Covid-19 travel rules and self-isolation for close contacts remain in place.

Prime Minister Boris Johnson -- who is self-isolating after his health minister was infected -- has defended the move, dubbed "freedom day" by some media, but urged people to remain prudent.

The government has said that thanks to a rapid vaccination programme, the risks to the healthcare system are manageable.

But its stated approach of lifting curbs ahead of any winter surge of respiratory disease was marked by "moral emptiness and epidemiological stupidity", said University of Bristol public health expert Gabriel Scally.

Scotland and Wales, whose devolved governments set their own health policy, said they would maintain the mask mandate among other curbs.

European nations including Spain and Greece have been forced to reimpose restrictions to battle new outbreaks recently.

- Lockdowns in Asia -

The coronavirus is known to have claimed more than four million lives since it emerged in late 2019 but, for some nations in the Asia-Pacific, the worst is still ahead of them.

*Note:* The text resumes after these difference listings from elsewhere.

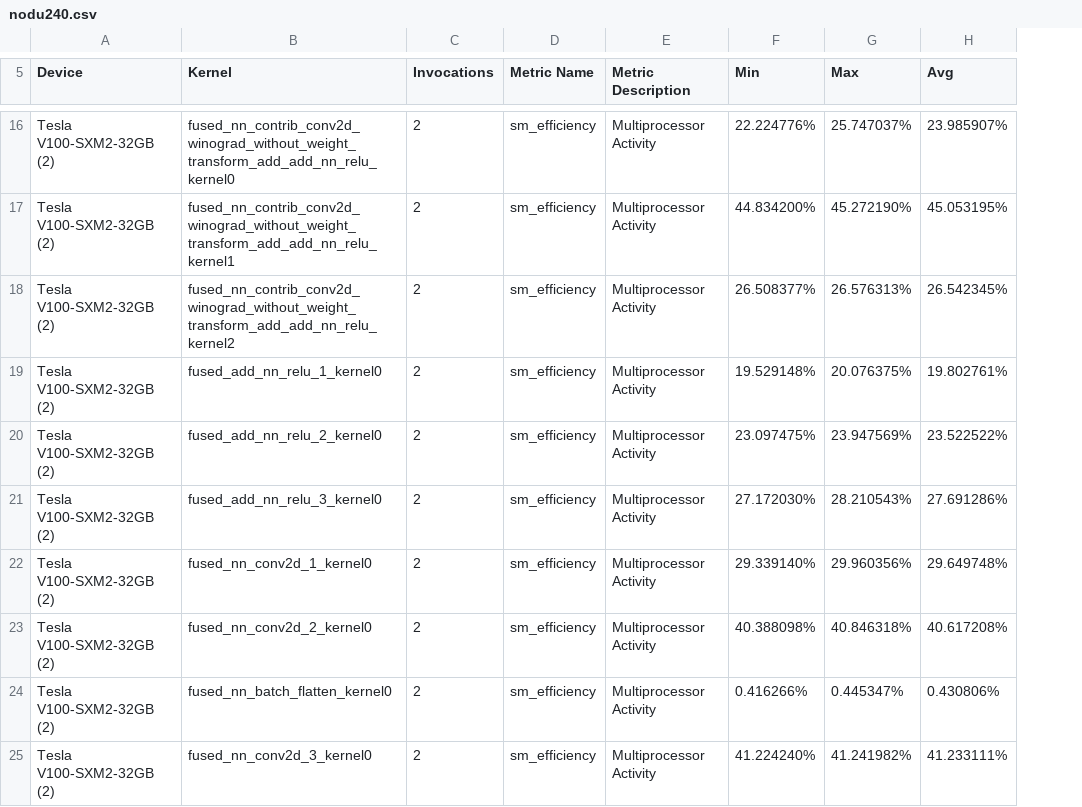
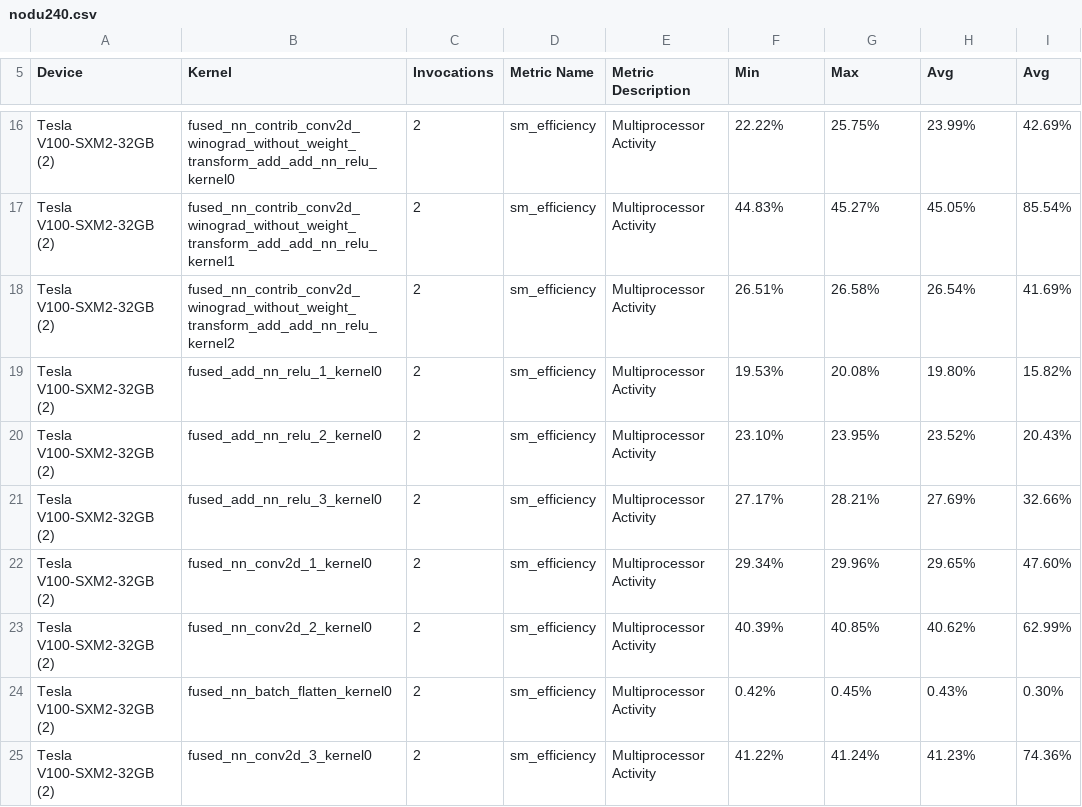
Before and after one commit to ServerlessMLGroup/HUST_Test, a CSV file: djx/json2kernel/build/nodu240.csv, drawn as a sheet; only a part is shown, gaps mark what is left out; the diff covers the shown part only; the diff names each change by its address in the sheet, - before the commit and + after, or states it on an @@ line.

```diff
--- a/djx/json2kernel/build/nodu240.csv
+++ b/djx/json2kernel/build/nodu240.csv
+column I (Avg), rows 16-25: 42.69% | 85.54% | 41.69% | 15.82% | 20.43% | 32.66% | 47.60% | 62.99% | 0.30% | 74.36%
-F16 (Min): 22.224776%
+F16 (Min): 22.22%
-G16 (Max): 25.747037%
+G16 (Max): 25.75%
-H16 (Avg): 23.985907%
+H16 (Avg): 23.99%
-F17 (Min): 44.834200%
+F17 (Min): 44.83%
-G17 (Max): 45.272190%
+G17 (Max): 45.27%
-H17 (Avg): 45.053195%
+H17 (Avg): 45.05%
-F18 (Min): 26.508377%
+F18 (Min): 26.51%
-G18 (Max): 26.576313%
+G18 (Max): 26.58%
-H18 (Avg): 26.542345%
+H18 (Avg): 26.54%
-F19 (Min): 19.529148%
+F19 (Min): 19.53%
-G19 (Max): 20.076375%
+G19 (Max): 20.08%
-H19 (Avg): 19.802761%
+H19 (Avg): 19.80%
-F20 (Min): 23.097475%
+F20 (Min): 23.10%
-G20 (Max): 23.947569%
+G20 (Max): 23.95%
-H20 (Avg): 23.522522%
+H20 (Avg): 23.52%
-F21 (Min): 27.172030%
+F21 (Min): 27.17%
-G21 (Max): 28.210543%
+G21 (Max): 28.21%
-H21 (Avg): 27.691286%
+H21 (Avg): 27.69%
-F22 (Min): 29.339140%
+F22 (Min): 29.34%
-G22 (Max): 29.960356%
+G22 (Max): 29.96%
-H22 (Avg): 29.649748%
+H22 (Avg): 29.65%
-F23 (Min): 40.388098%
+F23 (Min): 40.39%
-G23 (Max): 40.846318%
+G23 (Max): 40.85%
-H23 (Avg): 40.617208%
+H23 (Avg): 40.62%
-F24 (Min): 0.416266%
+F24 (Min): 0.42%
-G24 (Max): 0.445347%
+G24 (Max): 0.45%
-H24 (Avg): 0.430806%
+H24 (Avg): 0.43%
-F25 (Min): 41.224240%
+F25 (Min): 41.22%
-G25 (Max): 41.241982%
+G25 (Max): 41.24%
-H25 (Avg): 41.233111%
+H25 (Avg): 41.23%
```
Also changed, not shown: 132 edited cells elsewhere in this file, 4 other files.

Indonesia has in recent days overtaken India and Brazil as the global Covid-19 hotspot, with its daily death toll hitting a record 1,205 on Friday.

There are fears people travelling for Eid festivities could spread the virus further, and authorities in the vast Muslim-majority country beefed up roadblocks on Monday for the start of the holidays.

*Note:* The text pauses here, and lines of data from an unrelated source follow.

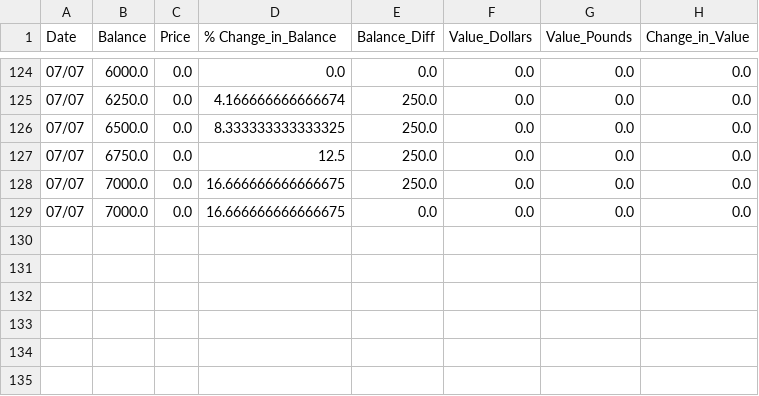
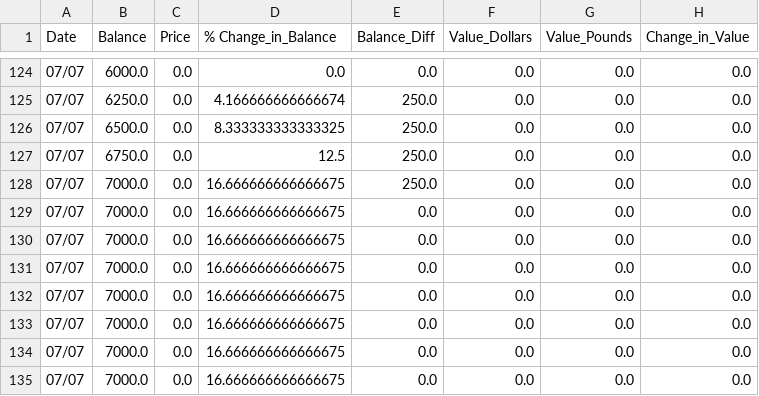
Before and after one commit to Jack-Weeks/CryptoTracker, a CSV file: docs/graphing/data/CGN_analysis.csv, drawn as a sheet; only a part is shown, gaps mark what is left out.

```diff
--- a/docs/graphing/data/CGN_analysis.csv
+++ b/docs/graphing/data/CGN_analysis.csv
@@ -129 +129,7 @@ Date,Balance,Price,% Change_in_Balance,Balance_Diff,Value_Dollars,Value_Pounds,C
 07/07,7000.0,0.0,16.666666666666675,0.0,0.0,0.0,0.0
+07/07,7000.0,0.0,16.666666666666675,0.0,0.0,0.0,0.0
+07/07,7000.0,0.0,16.666666666666675,0.0,0.0,0.0,0.0
+07/07,7000.0,0.0,16.666666666666675,0.0,0.0,0.0,0.0
+07/07,7000.0,0.0,16.666666666666675,0.0,0.0,0.0,0.0
+07/07,7000.0,0.0,16.666666666666675,0.0,0.0,0.0,0.0
+07/07,7000.0,0.0,16.666666666666675,0.0,0.0,0.0,0.0
```
Also changed, not shown: docs/graphing/data/AR_analysis.csv, docs/graphing/data/SIT_analysis.csv, 25 other files.
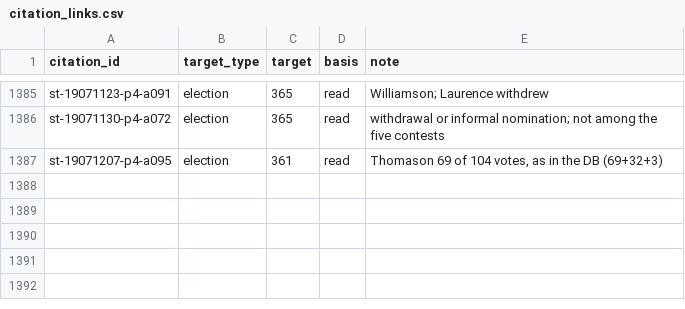
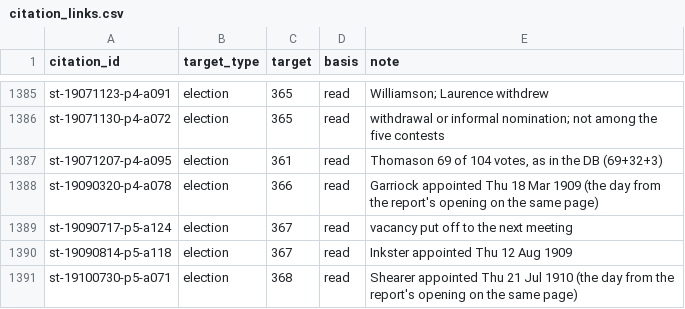
Before and after one commit to ShetlandJ/shetland-political-history, a CSV file: data/citation_links.csv, drawn as a sheet; only a part is shown, gaps mark what is left out; the diff names each change by its address in the sheet, - before the commit and + after, or states it on an @@ line.

```diff
--- a/data/citation_links.csv
+++ b/data/citation_links.csv
+row 1388: st-19090320-p4-a078 | election | 366 | read | Garriock appointed Thu 18 Mar 1909 (the day from the report's opening on the same page)
+row 1389: st-19090717-p5-a124 | election | 367 | read | vacancy put off to the next meeting
+row 1390: st-19090814-p5-a118 | election | 367 | read | Inkster appointed Thu 12 Aug 1909
+row 1391: st-19100730-p5-a071 | election | 368 | read | Shearer appointed Thu 21 Jul 1910 (the day from the report's opening on the same page)
```
Also changed, not shown: data/citations.csv, 4 other files.
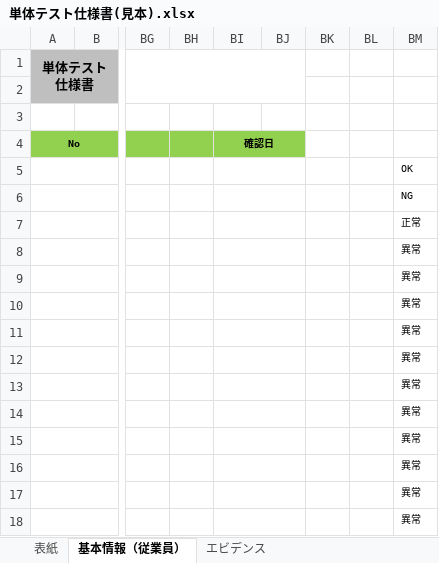
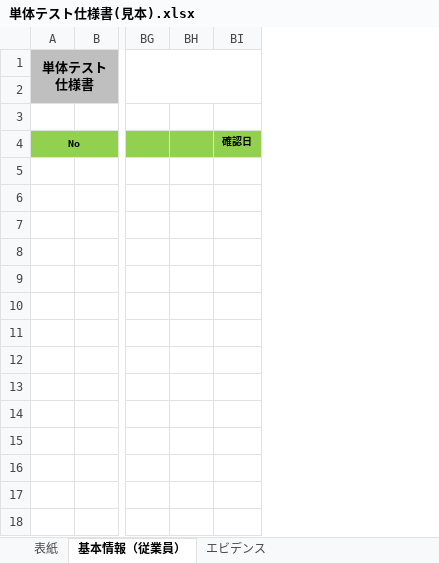
Before and after one commit to zawlaypyaythar18/ojt_bookstore_project, an Excel workbook: documentation/04_テスト/01_単体テスト/単体テスト仕様書(見本).xlsx, sheet 基本情報（従業員）, drawn as a sheet; only a part is shown, gaps mark what is left out; values as stored, in another font and other column widths than the file's, no borders; rows hold the shown columns only; the diff names each change by its address in the sheet, - before the commit and + after, or states it on an @@ line.

```diff
--- a/documentation/04_テスト/01_単体テスト/単体テスト仕様書(見本).xlsx (sheet 基本情報（従業員）)
+++ b/documentation/04_テスト/01_単体テスト/単体テスト仕様書(見本).xlsx (sheet 基本情報（従業員）)
-column BJ, empty
-column BK, empty
-column BL, empty
-column BM, empty
-BI4:BJ4 merged
-row 5:  |  |  |  |  |  |  |  | OK
-row 6:  |  |  |  |  |  |  |  | NG
-row 7:  |  |  |  |  |  |  |  | 正常
-row 8:  |  |  |  |  |  |  |  | 異常
-row 9:  |  |  |  |  |  |  |  | 異常
-row 10:  |  |  |  |  |  |  |  | 異常
-row 11:  |  |  |  |  |  |  |  | 異常
-row 12:  |  |  |  |  |  |  |  | 異常
-row 13:  |  |  |  |  |  |  |  | 異常
-row 14:  |  |  |  |  |  |  |  | 異常
-row 15:  |  |  |  |  |  |  |  | 異常
-row 16:  |  |  |  |  |  |  |  | 異常
-row 17:  |  |  |  |  |  |  |  | 異常
-row 18:  |  |  |  |  |  |  |  | 異常
```
Also changed, not shown: sheet 表紙, 27 other files.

Vietnam's capital, Hanoi, was on Monday placed under partial lockdown, with millions more people in the nation's south ordered to stay home, a day after the nation recorded its highest daily caseload.

Although Australia has enjoyed far lower case numbers than most nations, it is also struggling with outbreaks in its two biggest cities.

Melbourne extended a lockdown on Monday, meaning roughly 12 million Australians will remain under some form of stay-at-home orders.

In Myanmar, where hospitals are empty because of a long-running strike against the military junta, volunteers are going house-to-house to collect bodies for burials.

"We are running our service without resting," Than Than Soe told AFP at the bustling office of her volunteer group.

- US surge -

Worries have also grown in the United States, where despite a majority of the adult population receiving at least one shot and months of declining spread, Covid-19 cases have soared by a 135 percent over the past two weeks.

Los Angeles, which has seen a sharp spike, renewed its mask mandate, and the US surgeon general warned Sunday that other areas may have to do the same.

In West Hollywood nightclub Revolver, clubbers were warned in the queue: no mask, no entry.

It frustrated the fully vaccinated at the venue, who said they should not have to suffer because of those refusing to get shots.

"Why should we feel responsible for individuals who don't want to protect their own body?" said Anthony Bawn, a 36-year-old screenwriter.

"If they force me to (wear a mask), I'm going to go home."

Under the dark global cloud, Japan is readying for the opening of the virus-delayed 2020 Olympics on Friday in Tokyo.

Widely opposed by the Japanese public because of the pandemic, the Olympics will be staged mostly without spectators.